MATERIAL PROVIDED:
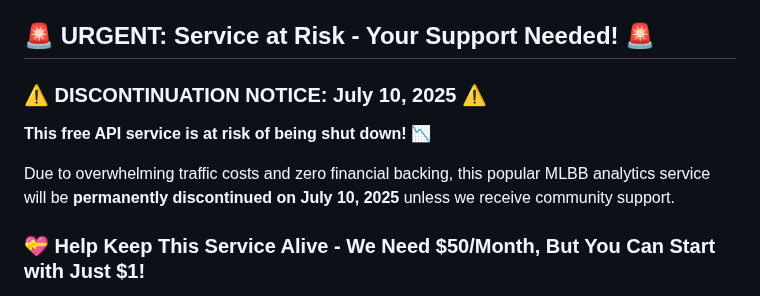
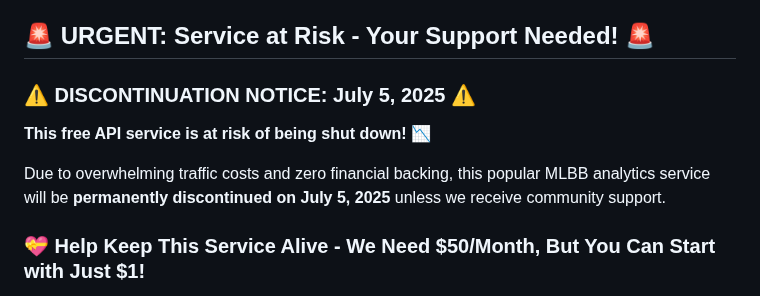
Before and after one commit to ridwaanhall/api-mobilelegends, a Markdown page: README.md, the part around the change. Drawn GitHub-style.

Commit message:
GOOD(BYE): thanks for using this service :) (#31)

```diff
--- a/README.md
+++ b/README.md
@@ -6,11 +6,11 @@
 
 ## 🚨 URGENT: Service at Risk - Your Support Needed! 🚨
 
-### ⚠️ **DISCONTINUATION NOTICE: July 10, 2025** ⚠️
+### ⚠️ **DISCONTINUATION NOTICE: July 5, 2025** ⚠️
 
 **This free API service is at risk of being shut down!** 📉
 
-Due to overwhelming traffic costs and zero financial backing, this popular MLBB analytics service will be **permanently discontinued on July 10, 2025** unless we receive community support.
+Due to overwhelming traffic costs and zero financial backing, this popular MLBB analytics service will be **permanently discontinued on July 5, 2025** unless we receive community support.
 
 ### 💝 **Help Keep This Service Alive - We Need $50/Month, But You Can Start with Just $1!**
 
```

REQUIREMENT: Your reply should hold every line from the data that contains "discontinued", copied in full.

EXERCISE RESULT:
-Due to overwhelming traffic costs and zero financial backing, this popular MLBB analytics service will be **permanently discontinued on July 10, 2025** unless we receive community support.
+Due to overwhelming traffic costs and zero financial backing, this popular MLBB analytics service will be **permanently discontinued on July 5, 2025** unless we receive community support.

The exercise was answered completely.